Itemized modification records
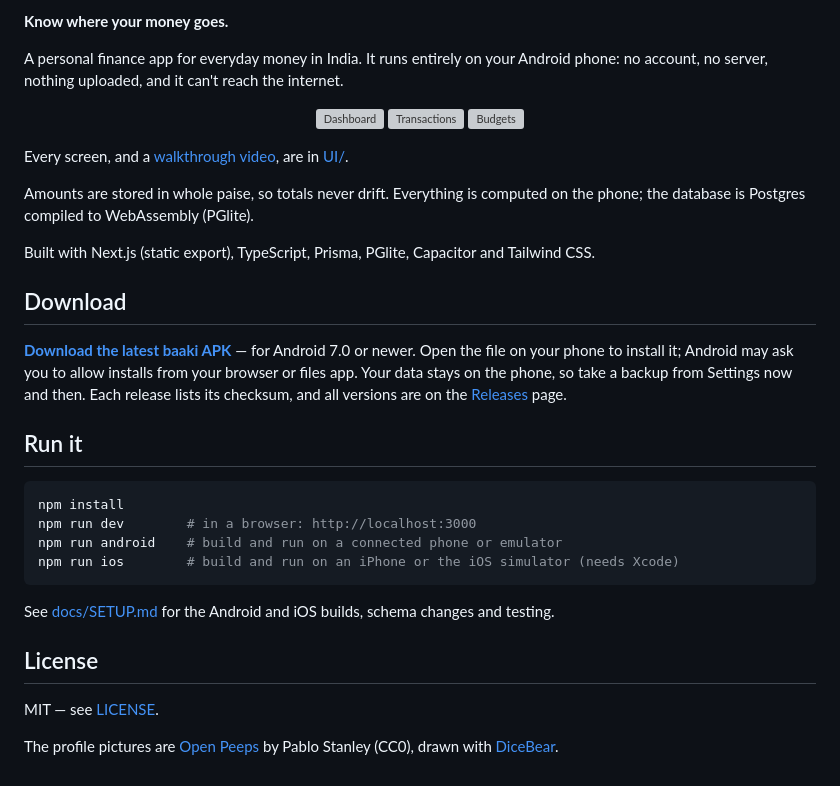
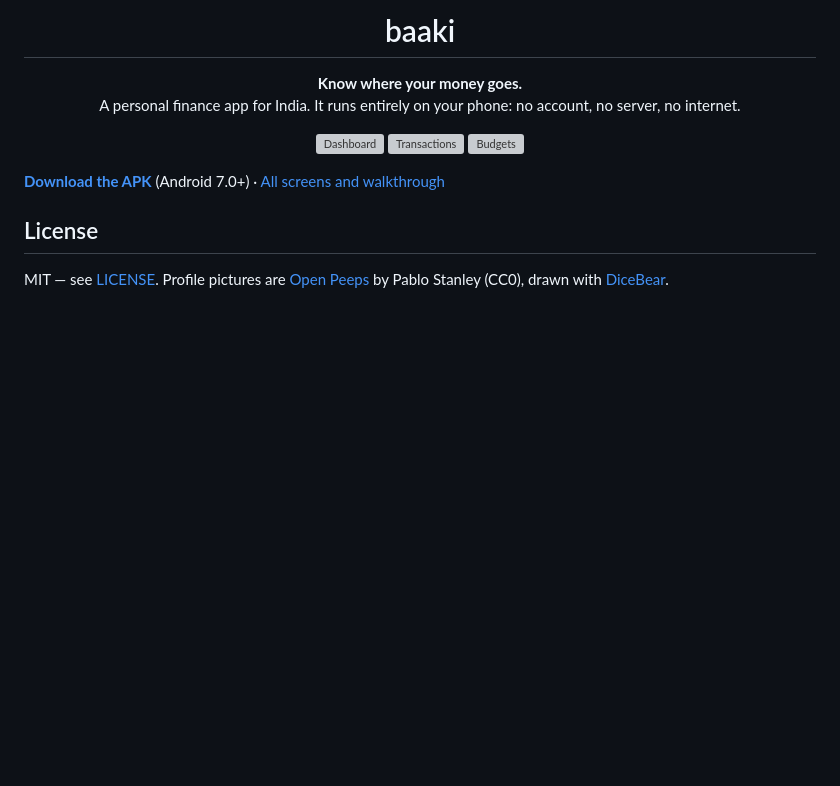
Before and after one commit to pvsaravanan/baaki, a Markdown page: README.md, the part around one of its changes. Drawn GitHub-style; blank space fills up the shorter version; grey boxes are pictures that could not be loaded.

Commit message:
docs: shorter README with the new logo

````diff
--- a/README.md
+++ b/README.md
@@ -2,8 +2,8 @@
 
-**Know where your money goes.**
+<h1 align="center">baaki</h1>
 
-A personal finance app for everyday money in India. It runs entirely on your Android
-phone: no account, no server, nothing uploaded, and it can't reach the internet.
+<p align="center"><b>Know where your money goes.</b><br>
+A personal finance app for India. It runs entirely on your phone: no account, no server, no internet.</p>
 
 <p align="center">
   <img src="UI/phone-framed/01-dashboard.png" width="32%" alt="Dashboard">
@@ -11,35 +11,8 @@ phone: no account, no server, nothing uploaded, and it can't reach the internet.
   <img src="UI/phone-framed/04-budgets.png" width="32%" alt="Budgets">
 </p>
 
-Every screen, and a [walkthrough video](UI/walkthrough.mp4), are in [UI/](UI/README.md).
-
-Amounts are stored in whole paise, so totals never drift. Everything is computed on the
-phone; the database is Postgres compiled to WebAssembly (PGlite).
-
-Built with Next.js (static export), TypeScript, Prisma, PGlite, Capacitor and Tailwind CSS.
-
-## Download
-
-**[Download the latest baaki APK](https://github.com/pvsaravanan/baaki/releases/latest)** —
-for Android 7.0 or newer. Open the file on your phone to install it; Android may ask
-you to allow installs from your browser or files app. Your data stays on the phone, so
-take a backup from Settings now and then. Each release lists its checksum, and all
-versions are on the [Releases](https://github.com/pvsaravanan/baaki/releases) page.
-
-## Run it
-
-```bash
-npm install
-npm run dev        # in a browser: http://localhost:3000
-npm run android    # build and run on a connected phone or emulator
-npm run ios        # build and run on an iPhone or the iOS simulator (needs Xcode)
-```
-
-See [docs/SETUP.md](docs/SETUP.md) for the Android and iOS builds, schema changes and testing.
+**[Download the APK](https://github.com/pvsaravanan/baaki/releases/latest)** (Android 7.0+) · [All screens and walkthrough](UI/README.md)
 
 ## License
 
-MIT — see [LICENSE](./LICENSE).
-
-The profile pictures are [Open Peeps](https://www.openpeeps.com) by Pablo Stanley (CC0),
-drawn with [DiceBear](https://www.dicebear.com).
+MIT — see [LICENSE](./LICENSE). Profile pictures are [Open Peeps](https://www.openpeeps.com) by Pablo Stanley (CC0), drawn with [DiceBear](https://www.dicebear.com).
````
Also changed, not shown: other parts of README.md (+1 -1 lines), docs/baaki-logo.png (added), 1 other file.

# Exercise
Please say how many lines above contain "Know", number only.

# Solution for this task
2